Dataset items:
>>>>

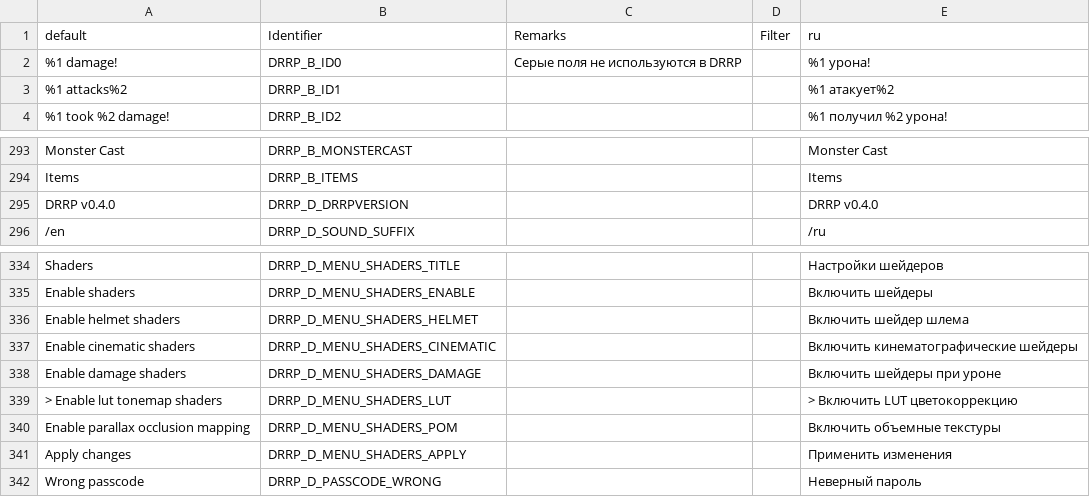
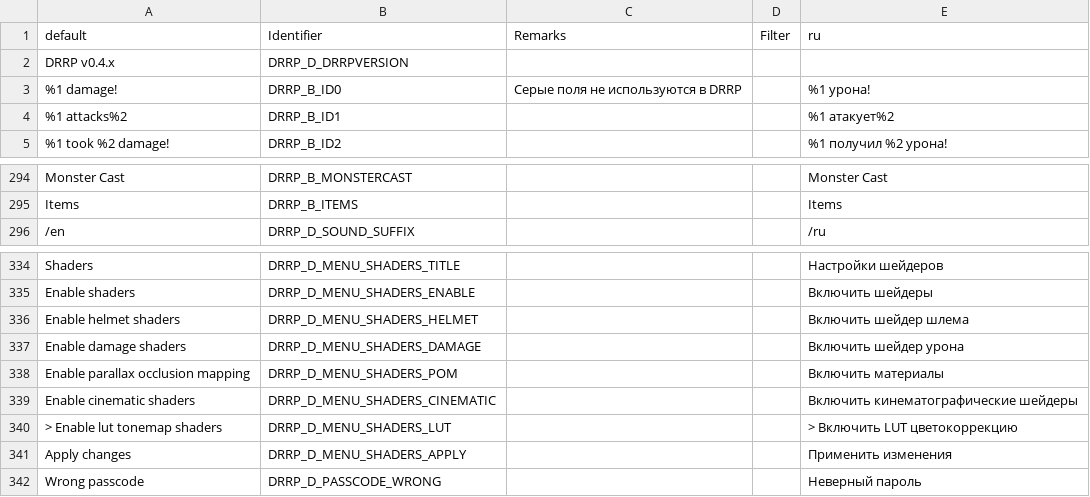
Before and after one commit to DRRP-Team/DRRP, a CSV file: LANGUAGE.CSV, drawn as a sheet; only a part is shown, gaps mark what is left out; removed rows and columns are numbered as before the commit, all else as after; the diff names each change by its address in the sheet, - before the commit and + after, or states it on an @@ line.

Commit message:
Заменил "включение POM шейдера" на "включение материалов"

```diff
--- a/LANGUAGE.CSV
+++ b/LANGUAGE.CSV
+row 2: DRRP v0.4.x | DRRP_D_DRRPVERSION
-row 295: DRRP v0.4.0 | DRRP_D_DRRPVERSION |  |  | DRRP v0.4.0
+row 337: Enable damage shaders | DRRP_D_MENU_SHADERS_DAMAGE |  |  | Включить шейдер урона
+row 338: Enable parallax occlusion mapping | DRRP_D_MENU_SHADERS_POM |  |  | Включить материалы
-row 338: Enable damage shaders | DRRP_D_MENU_SHADERS_DAMAGE |  |  | Включить шейдеры при уроне
-row 340: Enable parallax occlusion mapping | DRRP_D_MENU_SHADERS_POM |  |  | Включить объемные текстуры
```
Also changed, not shown: 2 other files.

<<<<

_TASK GOAL_: Return a copy of each line in the entries that contains "shown".

_RESPONSE TO THE EXERCISE_:
Before and after one commit to DRRP-Team/DRRP, a CSV file: LANGUAGE.CSV, drawn as a sheet; only a part is shown, gaps mark what is left out; removed rows and columns are numbered as before the commit, all else as after; the diff names each change by its address in the sheet, - before the commit and + after, or states it on an @@ line.
Also changed, not shown: 2 other files.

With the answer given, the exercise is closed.